Proceedings of the National Academy of Science of the USA 111, 7558-7563 (2014). doi:10.1073/pnas.1321682111 (Link) (PDF)

Francois N., Xia H., Punzmann H., Ramsden S., and Shats M.
Three-dimensional fluid motion in Faraday waves: Creation of vorticity and generation of two-dimensional turbulence,
Physical Review X 4, 021021 (2014) (Link, free online) (PDF)

Xia H., Francois N., Punzmann H., and Shats M.
Taylor particle dispersion during transition to fully developed two-dimensional turbulence,
Physical Review Letters 112, 104501 (2014) (PDF)

Xia H.
Lagrangian correlation and spectra in 2D turbulence,
Int. J. Mod. Phys.: Conf. Series 34, 1460378 (2014) (PDF)

Shats M., Francois N., Xia H., Punzmann H.
Turbulence driven by Faraday surface waves,
Int. J. Mod. Phys.: Conf. Series 34, 1460379 (2014) (PDF)

Xia H., Francois N., Punzmann H., and Shats M.
Lagrangian scale of particle dispersion in turbulence,
Nature Communications 4:2013, doi: 10.1038/ncomms3013 (2013). (PDF)

Francois N., Xia H., Punzmann H., and Shats M.
Inverse energy cascade and emergence of large coherent vortices in turbulence driven by Faraday waves,
Physical Review Letters 110, 194501 (2013) (PDF)

Xia H., Maimbourg T., Punzmann H., and Shats M.
Oscillon dynamics and rogue wave generation in Faraday surface ripples,
Physical Review Letters 109, 114502 (2012) (PDF)

Xia H., and Shats M.
Structure formation in spectrally condensed turbulence,
Int. J. Mod. Phys. Conf. Ser. 19, 257--261 (2012) (PDF)

Shats M., Xia H., Byrne D.
Turbulence in thick layers,
Int. J. Mod. Phys. Conf.

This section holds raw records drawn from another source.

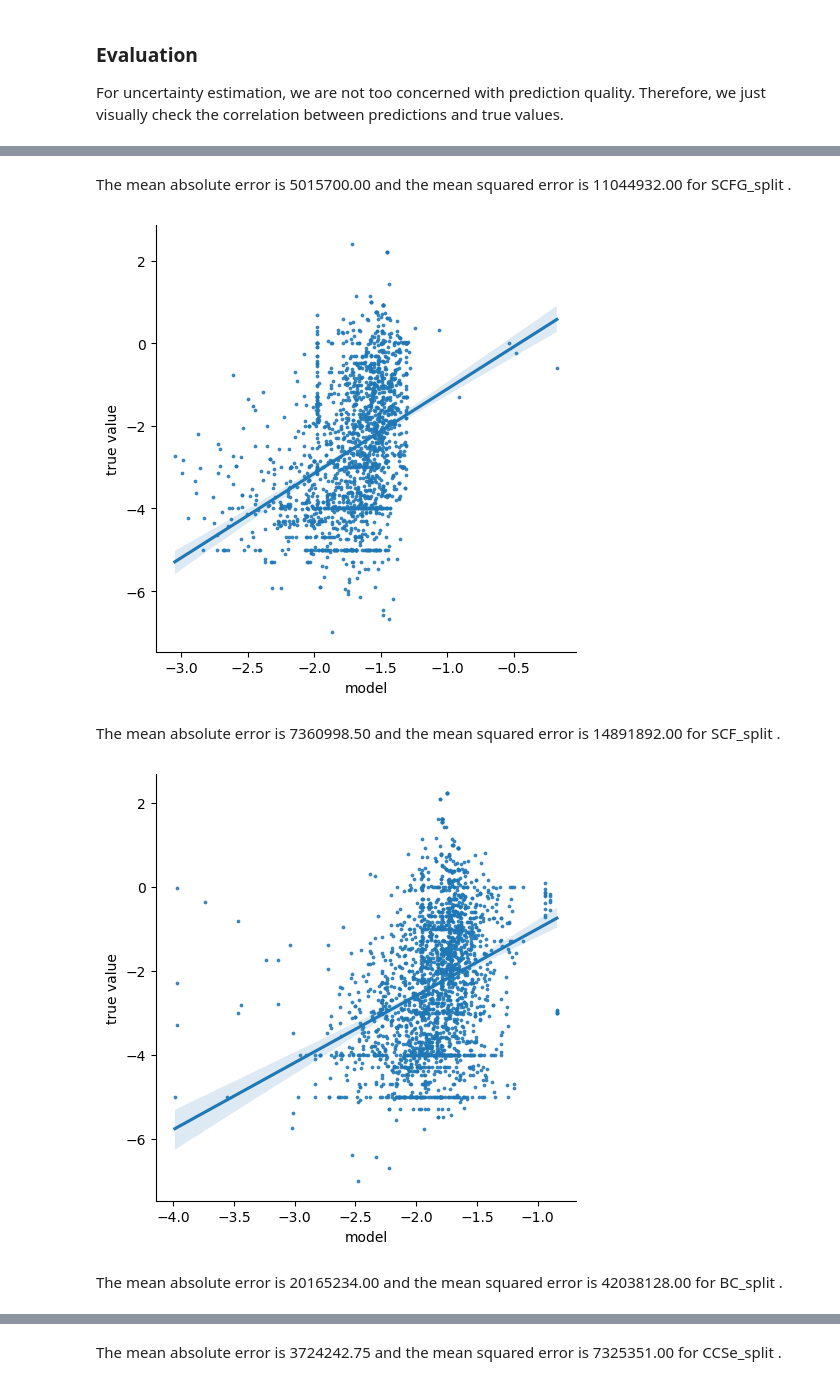
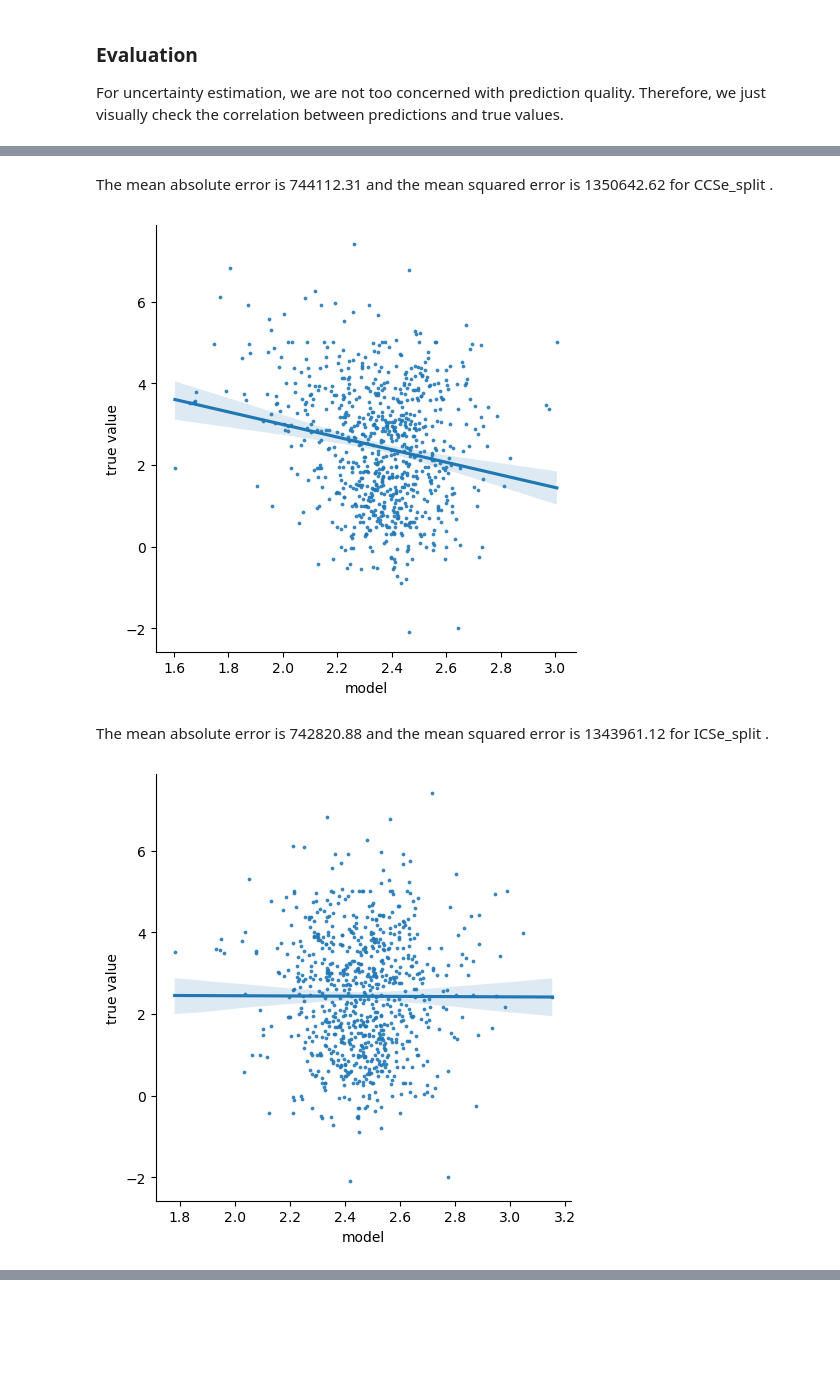
Before and after one commit to volkamerlab/CADDSeminar_2023, a Jupyter notebook: notebooks/T001_Scaffold-based-data-split/T001_Scaffold-based-data-split.ipynb, the cells around one changed output, grey strips where cells are left out. Cells and saved outputs as stored; diff of their text form; code cells hidden in the pictures; blank space fills up the shorter version.

Commit message:
trained model with CHEMBL25_activities_EGFR.tsv

```diff
--- a/notebooks/T001_Scaffold-based-data-split/T001_Scaffold-based-data-split.ipynb
+++ b/notebooks/T001_Scaffold-based-data-split/T001_Scaffold-based-data-split.ipynb
@@ -244,6 +156,0 @@ This code segment assigns cluster labels to the molecules in the data DataFrame
-# %%
-data['Label_BC'] = -1  # Initialize cluster labels as -1
-for i, cluster in enumerate(cluster_ids):
-    cluster_indices = [index for index in cluster if index < len(data)]
-    cluster_indices = [index for index in cluster_indices if index in data.index]
-    data.loc[cluster_indices, 'Label_BC'] = i
@@ -276,15 +172,15 @@ This file contains information about which CHMBL_ID belongs to which cluster aft
 split_CCSe DataFrame:('input8824_CCSe_SCIP_splits.tsv')
 This file contains information that indicates which CHMBL_ID belongs to the training and test sets after applying ICSe data splitting.
 # %%
-cluster_CCSe=pd.read_csv('/Users/vahidatabaigi/PycharmProjects/CADDSeminar_2023/notebooks/T001_Scaffold-based-data-split/data/input8824_CCSe_SCIP_clusters.tsv', sep='\t')
-split_CCSe=pd.read_csv('/Users/vahidatabaigi/PycharmProjects/CADDSeminar_2023/notebooks/T001_Scaffold-based-data-split/data/input8824_CCSe_SCIP_splits.tsv', sep='\t')
-cluster_CCSe.rename(columns={'ID': 'molecule_chembl_id'},inplace=True)
-train_CCSe_id=split_CCSe[split_CCSe['Split'].isin(['Split000'])].rename(columns={'ID': 'molecule_chembl_id'})
-test_CCSe_id=split_CCSe[split_CCSe['Split'].isin(['Split001'])].rename(columns={'ID': 'molecule_chembl_id'})
-train_CCSe_t=data[data['molecule_chembl_id'].isin(train_CCSe_id['molecule_chembl_id'])]
-test_CCSe_t=data[data['molecule_chembl_id'].isin(test_CCSe_id['molecule_chembl_id'])]
-train_CCSe = pd.merge(train_CCSe_t, cluster_CCSe, on='molecule_chembl_id')
-test_CCSe = pd.merge(test_CCSe_t, cluster_CCSe, on='molecule_chembl_id')
+cluster_CCSe=pd.read_csv('input3859_CCSe_SCIP_clusters.tsv', sep='\t')
+split_CCSe=pd.read_csv('input3859_ICSe_SCIP__splits.tsv', sep='\t')
+cluster_CCSe.rename(columns={'ID': 'chembl_id'},inplace=True)
+train_CCSe_id=split_CCSe[split_CCSe['Split'].isin(['Split000'])].rename(columns={'ID': 'chembl_id'})
+test_CCSe_id=split_CCSe[split_CCSe['Split'].isin(['Split001'])].rename(columns={'ID': 'chembl_id'})
+train_CCSe_t=data[data['chembl_id'].isin(train_CCSe_id['chembl_id'])]
+test_CCSe_t=data[data['chembl_id'].isin(test_CCSe_id['chembl_id'])]
+train_CCSe = pd.merge(train_CCSe_t, cluster_CCSe, on='chembl_id')
+test_CCSe = pd.merge(test_CCSe_t, cluster_CCSe, on='chembl_id')
 # %% [markdown]
 ### Identity-based Cold-Single Split (ICSe)
 # %% [markdown]
@@ -294,14 +190,14 @@ Identity-based Cold-Single Split (ICSe): This method splits the data based on th
 # %% [markdown]
 This line reads the split information from the specified TSV file (input8824_ICSe_SCIP_splits.tsv) into a pandas DataFrame called split_ICSe.
 # %%
-split_ICSe=pd.read_csv('/Users/vahidatabaigi/PycharmProjects/CADDSeminar_2023/notebooks/T001_Scaffold-based-data-split/data/input8824_ICSe_SCIP_splits.tsv', sep='\t')
+split_ICSe=pd.read_csv('input3859_ICSe_SCIP__splits.tsv', sep='\t')
 # %% [markdown]
 The following code selects rows from the split_ICSe DataFrame based on the value in the 'Split' column. Specifically, it selects rows where the 'Split' column has the label 'Split000' for the training set and 'Split001' for the test set. Therefore, by utilizing the information in the 'Split' column, we can separate the 'molecule_chembl_id' of the training and test sets.
 # %%
-train_ICSe_id=split_ICSe[split_ICSe['Split'].isin(['Split000'])].rename(columns={'ID': 'molecule_chembl_id'})
-test_ICSe_id=split_ICSe[split_ICSe['Split'].isin(['Split001'])].rename(columns={'ID': 'molecule_chembl_id'})
-train_ICSe = pd.merge(train_ICSe_id, data, on='molecule_chembl_id')
-test_ICSe = pd.merge(test_ICSe_id, data, on='molecule_chembl_id')
+train_ICSe_id=split_ICSe[split_ICSe['Split'].isin(['Split000'])].rename(columns={'ID': 'chembl_id'})
+test_ICSe_id=split_ICSe[split_ICSe['Split'].isin(['Split001'])].rename(columns={'ID': 'chembl_id'})
+train_ICSe = pd.merge(train_ICSe_id, data, on='chembl_id')
+test_ICSe = pd.merge(test_ICSe_id, data, on='chembl_id')
 # %% [markdown]
 ### Random Split
 # %%
@@ -517,9 +374,6 @@ def Evaluation(x_test_fps_array, y_test, single_model, split_method):
     return plt.show()
 # %%
 Evaluation(x_test_RAND_fps_array, y_test_RAND, single_model_RAND, 'RAND_split')
-Evaluation(x_test_SCFG_fps_array, y_test_SCFG, single_model_SCFG, 'SCFG_split')
-Evaluation(x_test_SCF_fps_array, y_test_SCF, single_model_SCF, 'SCF_split')
-Evaluation(x_test_BC_fps_array, y_test_BC, single_model_BC, 'BC_split')
 Evaluation(x_test_CCSe_fps_array, y_test_CCSe, single_model_CCSe, 'CCSe_split')
 Evaluation(x_test_ICSe_fps_array, y_test_ICSe, single_model_ICSe, 'ICSe_split')
 # %% [output]
@@ -528,5 +382,4 @@ The mean absolute error is 4011180.00 and the mean squared error is 7474064.50 f
-The mean absolute error is 5015700.00 and the mean squared error is 11044932.00 for SCFG_split .
+The mean absolute error is 744112.31 and the mean squared error is 1350642.62 for CCSe_split .
-[figure, old version]
+[figure, new version]
-The mean absolute error is 7360998.50 and the mean squared error is 14891892.00 for SCF_split .
+The mean absolute error is 742820.88 and the mean squared error is 1343961.12 for ICSe_split .
-[figure, old version]
+[figure, new version]
-The mean absolute error is 20165234.00 and the mean squared error is 42038128.00 for BC_split .
@@ -534 +385,0 @@ The mean absolute error is 20165234.00 and the mean squared error is 42038128.00
-The mean absolute error is 3724242.75 and the mean squared error is 7325351.00 for CCSe_split .
```
Also changed, not shown: parts of 49 cells of this notebook, 1 other file.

Ser. 19, 390--395 (2012) (PDF)

Xia H., and Shats M.
Propagating solitons generated by localized perturbations on the surface of deep water,
Physical Review E 85, 026313 (2012) (PDF)

Shats M., Xia H., and Punzmann H.
Parametrically excited water surface ripples as ensembles of oscillons,
Physical Review Letters 108, 034502 (2012) (PDF)

Xia H., Shats M. and Falkovich G.
Turbulence in fluid layers,
Journal of Physics: Conference Series 318, 012001 (2011) doi:10.1088/1742-6596/318/1/012001 [PDF] (link)

Byrne D., Xia H. and Shats M.
Robust inverse energy cascade and turbulence structure in three-dimensional layers of fluid,
Physics of Fluids 23, 095109 (2011) doi:10.1063/1.3638620 [PDF] (link)

Xia H., Byrne D., Falkovich G. & Shats M.
Upscale energy transfer in thick turbulent fluid layers,
Nature Physics 7, 321-324 (2011), doi:10.1038/nphys1910 (PDF) (link)

Shats M., Byrne D., Xia H.
Turbulence decay rate as a measure of flow dimensionality,
Physical Review Letters, 105, 264501 (2010) [PDF]

Xia H., Shats M., Punzmann H.
Modulation instability and capillary wave turbulence,
EPL, 91, 14002 (2010) [PDF]

Shats M., Punzmann H., Xia H.
Capillary rogue waves,
Physical Review Letters, 104, 104503 (2010) [PDF]